On Saturday, April 2nd, I spoke at the Orlando Code Camp (#OrlandoCC). This is the second year I have spoken there and the fifth...
Trouble Shooting A Gulp Install On WindowsHallmanac
Recently I had to trouble shoot a gulp install on a Windows 7 machine. I know this topic has probably been covered ad nauseam, but since this blog is my personal little journal of stuff I encounter (among other things) I’m adding this post so that I can easily refer to it when needed.
Even though this is a trouble-shooting post, I’ll start with a basic overview of getting Gulp installed on your machine since since going back to the beginning of the process is often a trouble-shooting “technique”.
Node All The Things
Gulp is run on Node.js and is installed through NPM (a.k.a. the Node Package Manager) so, to begin with, you’ll need to install Node.js and NPM on your machine. You can do this by going to the nodejs.org website and downloading the latest version of the Windows installer. Once you’re done running the installer (you might need to reboot your machine), you can test if you successfully installed Node.js by opening up a command prompt (Windows key –> cmd) and typing in one or both of the following commands:
node -v npm -v
Gulp It Down
With NPM installed we can now install Gulp. You do this by running the command:
npm install gulp -g
With the assumption that you’ve already added a gulp build process along with a file named

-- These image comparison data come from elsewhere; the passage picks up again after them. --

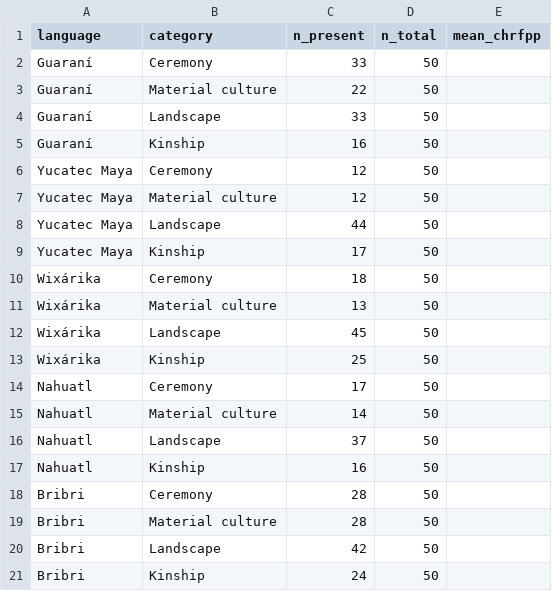
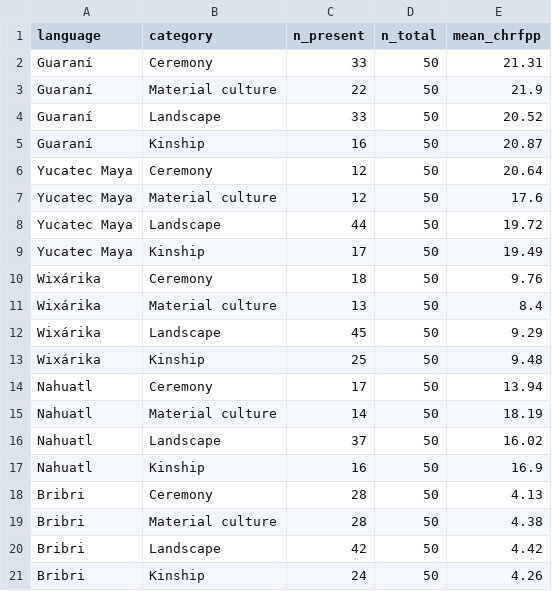
Before and after one commit to romit-basak/CICIL, a CSV file: analysis/rq3_category_summary.csv, drawn as a sheet.

```diff
--- a/analysis/rq3_category_summary.csv
+++ b/analysis/rq3_category_summary.csv
@@ -1,21 +1,21 @@
 language,category,n_present,n_total,mean_chrfpp
-Guaraní,Ceremony,33,50,
-Guaraní,Material culture,22,50,
-Guaraní,Landscape,33,50,
-Guaraní,Kinship,16,50,
-Yucatec Maya,Ceremony,12,50,
-Yucatec Maya,Material culture,12,50,
-Yucatec Maya,Landscape,44,50,
-Yucatec Maya,Kinship,17,50,
-Wixárika,Ceremony,18,50,
-Wixárika,Material culture,13,50,
-Wixárika,Landscape,45,50,
-Wixárika,Kinship,25,50,
-Nahuatl,Ceremony,17,50,
-Nahuatl,Material culture,14,50,
-Nahuatl,Landscape,37,50,
-Nahuatl,Kinship,16,50,
-Bribri,Ceremony,28,50,
-Bribri,Material culture,28,50,
-Bribri,Landscape,42,50,
-Bribri,Kinship,24,50,
+Guaraní,Ceremony,33,50,21.31
+Guaraní,Material culture,22,50,21.9
+Guaraní,Landscape,33,50,20.52
+Guaraní,Kinship,16,50,20.87
+Yucatec Maya,Ceremony,12,50,20.64
+Yucatec Maya,Material culture,12,50,17.6
+Yucatec Maya,Landscape,44,50,19.72
+Yucatec Maya,Kinship,17,50,19.49
+Wixárika,Ceremony,18,50,9.76
+Wixárika,Material culture,13,50,8.4
+Wixárika,Landscape,45,50,9.29
+Wixárika,Kinship,25,50,9.48
+Nahuatl,Ceremony,17,50,13.94
+Nahuatl,Material culture,14,50,18.19
+Nahuatl,Landscape,37,50,16.02
+Nahuatl,Kinship,16,50,16.9
+Bribri,Ceremony,28,50,4.13
+Bribri,Material culture,28,50,4.38
+Bribri,Landscape,42,50,4.42
+Bribri,Kinship,24,50,4.26
```
Also changed, not shown: analysis/rq3_labels_bribri.csv, analysis/rq3_labels_guarani.csv, 9 other files.
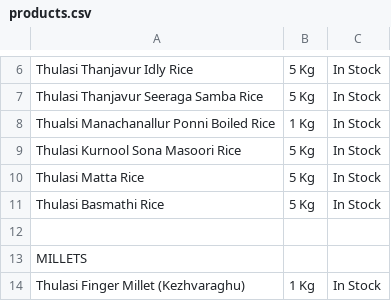
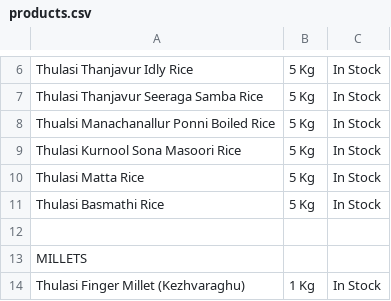
Before and after one commit to 18stepspantry/catalogue, a CSV file: products.csv, drawn as a sheet; only a part is shown, gaps mark what is left out.

Commit message:
Add files via upload

```diff
--- a/products.csv
+++ b/products.csv
@@ -7,3 +7,3 @@ Thulasi Thanjavur Idly Rice,5 Kg,In Stock
 Thulasi Thanjavur Seeraga Samba Rice,5 Kg,In Stock
-Thualsi Manachanallur Ponni Boiled Rice,1 Kg,In Stock
+Thualsi Manachanallur Ponni Boiled Rice,5 Kg,In Stock
 Thulasi Kurnool Sona Masoori Rice,5 Kg,In Stock
```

gulpfile.js, and you have a gulp task named “build:dev” (I know, a lot of assumptions), we can head over to our project directory and test out if gulp is installed. From the directory where your
gulpfile.js lives, open a command prompt at that directory level and type in a command to run a gulp task. For example, I have a gulp task named “build:dev”. So the command line entry would look like this:
If everything is working as expected, you should see the output of your gulp task running in the command prompt. Congrats.
Crash And Burn
It doesn’t always go as planned. In the event that you’re seeing the error
'gulp' is not recognized as an internal or external command, operable program or batch file
Then you have problems. Good luck!
Okay, it’s not that bad.
This simply means that, when you installed gulp via NPM, for some reason it wasn’t added to your
Path variable in Windows. The
Path variable is an environment variable at the OS level which specifies a set of directories where executable programs are located. For example, where Gulp was installed. It’s what allows you to type in commands in your command prompt and have the command be recognized.
The important part about the line
npm install gulp -g is the last two characters: “-g”. That tells NPM to install it
globally, which ultimately adds it to your “Path” variable. That part didn’t work so we have to add it manually.
To do this we need to open up the “Environment Variables” editor inside Windows Advanced System Settings. Go to the Start screen/menu by pressing the Windows key. Start typing a search for “System Settings”. You should get an option to open “Advanced System Settings”. Clicking that should give you a window that looks like this:
Click on the Environment Variables button to launch that editor.
Select the “Edit…” button. If you are on Window 8 or earlier you will see a simple window that contains an input for the variable name and the variable value.
We want to edit the “Variable value”. This value is a string which contains a series of semi-colon delimited
; paths to locations on your file system. We are going to add one for NPM at the end of that line. First make sure that we don’t already have the path listed in there. If we do there are bigger problems. Just start over by re-installing Node.js. Otherwise, add a semi-colon to the end of that line and copy in the line below to point to the NPM folder in your local
AppData directory. Here’s the text we will enter:
For Windows 10 users you get a nice little list box that allows you to more easily add your paths. Ultimately it does the same thing under the hood, but it’s a much easier way of managing the paths.
Et voila! Now you should be able to run your Gulp tasks without getting the dreaded
'gulp' is not recognized... error.